Many advantages exist in partnering with school districts to evaluate autism interventions. For example, studying subgroup variation will require large samples. Testing interventions in real-world settings determines effectiveness, rather than efficacy. Observations of how interventions are implemented in schools allows for meaningful changes to program manuals. If interventions are shown to be effective in these (rather than university-based) settings, it will increase the probability of uptake in community settings.
There also are challenges: Districts have strongly entrenched, difficult-to-change values and practices. Ethical and practical considerations limit acceptable research designs. Districts have limited resources for teacher training and program implementation. Classroom staff may have limited ability or willingness to implement interventions with fidelity. Finally, educators may be suspicious of researchers’ motivation.
Objectives: to present the strategies and experiences of the Autism Instructional Methods Study (AIMS) in partnering with a large school district to implement a randomized field trial of two classroom-based interventions for children with autism
The study was planned in close collaboration with district administrators over a 2-year period. Early planning centered solely on issues important to district personnel. District personnel led efforts to evaluate and choose intervention programs for implementation. A test of two interventions (rather than a “teaching as usual” control group) was conceived based on practical and research considerations. To recruit teachers, letters were sent from the district and the PI visited schools. Union officials were involved in approving data collection, especially videotaping.
Compensation for teachers and parents was high. Parent burden was minimized by conducting assessments at schools. Student recruitment was done through teachers and early intervention transition teams. Passive consent was used for nonparticipating students so videotaping could occur.

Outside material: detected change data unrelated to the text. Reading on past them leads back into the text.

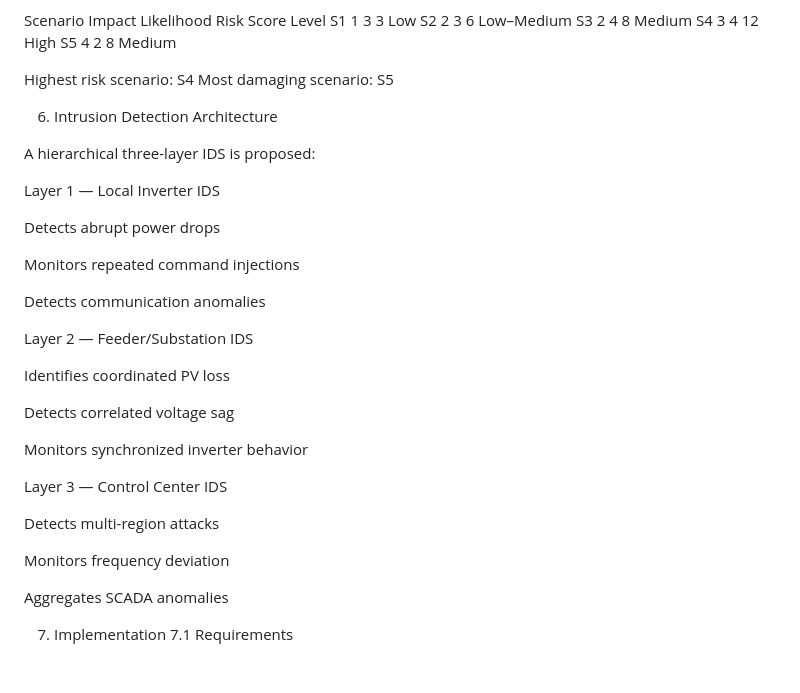
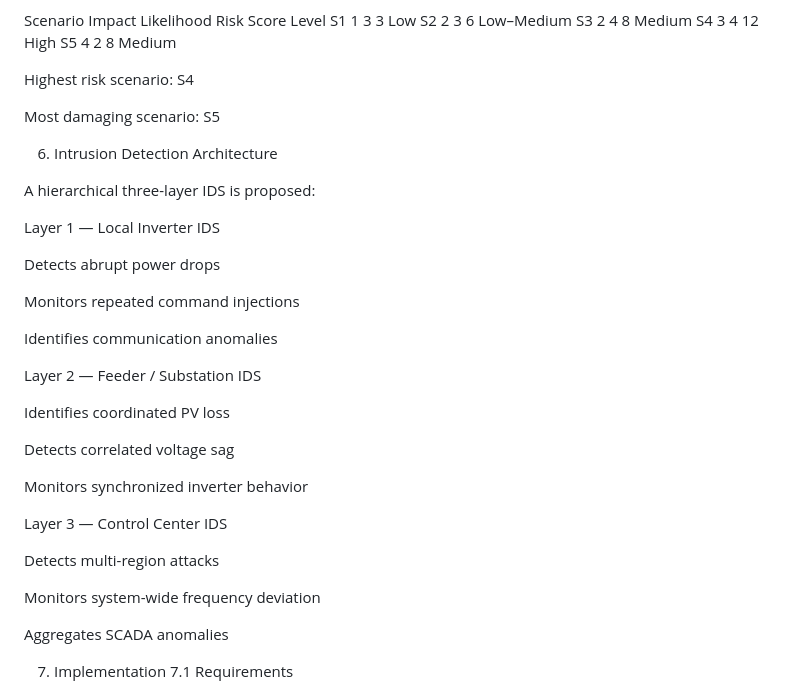
Before and after one commit to Dauemi/inverter-cyberattack-simulation, a Markdown page: README.md, the part around one of its changes. Drawn GitHub-style; blank space fills up the shorter version.

```diff
--- a/README.md
+++ b/README.md
@@ -135,6 +135,7 @@ S4	3	4	12	High
 S5	4	2	8	Medium
 
 Highest risk scenario: S4
+
 Most damaging scenario: S5
 
 6. Intrusion Detection Architecture
@@ -147,9 +148,9 @@ Detects abrupt power drops
 
 Monitors repeated command injections
 
-Detects communication anomalies
+Identifies communication anomalies
 
-Layer 2 — Feeder/Substation IDS
+Layer 2 — Feeder / Substation IDS
 
 Identifies coordinated PV loss
 
@@ -161,7 +162,7 @@ Layer 3 — Control Center IDS
 
 Detects multi-region attacks
 
-Monitors frequency deviation
+Monitors system-wide frequency deviation
 
 Aggregates SCADA anomalies
 
```
Also changed, not shown: other parts of README.md (+15 -15 lines).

To date, 370 students have been consented, comprising >60% of eligible students. Education staff in 54 of 66 classrooms received training in Years 1 and/or 2 of the study, with 49 classrooms participating in Year 2. Based on preliminary results, the district chose one of the interventions to be implemented in all K-2 autism support classrooms. Local staff and district personnel shadowed the program developers/trainers to develop local expertise in coaching.
Unanticipated challenges included poor communication with principals, which made direct assessments difficult; classroom staff changing classrooms based on seniority; difficulty in obtaining professional development days for training, and changes in district staffing, which inhibited the transfer of capacity for teacher coaching from the research team to the district. Some of these challenges were addressed by creating a monthly newsletter for families and district staff, working with the district and union to keep teachers in their classrooms, and reclassifying assistants as autism specialists. Because the district adopted the program, staff training was moved from weekends to professional development days, which greatly facilitated training. The issue of capacity transfer is challenging and may necessitate ongoing relationships between the district and researchers.
Conclusions: This type of large-scale partnership to conduct rigorous, meaningful research is feasible, but will require rethinking some issues related to intervention and research design.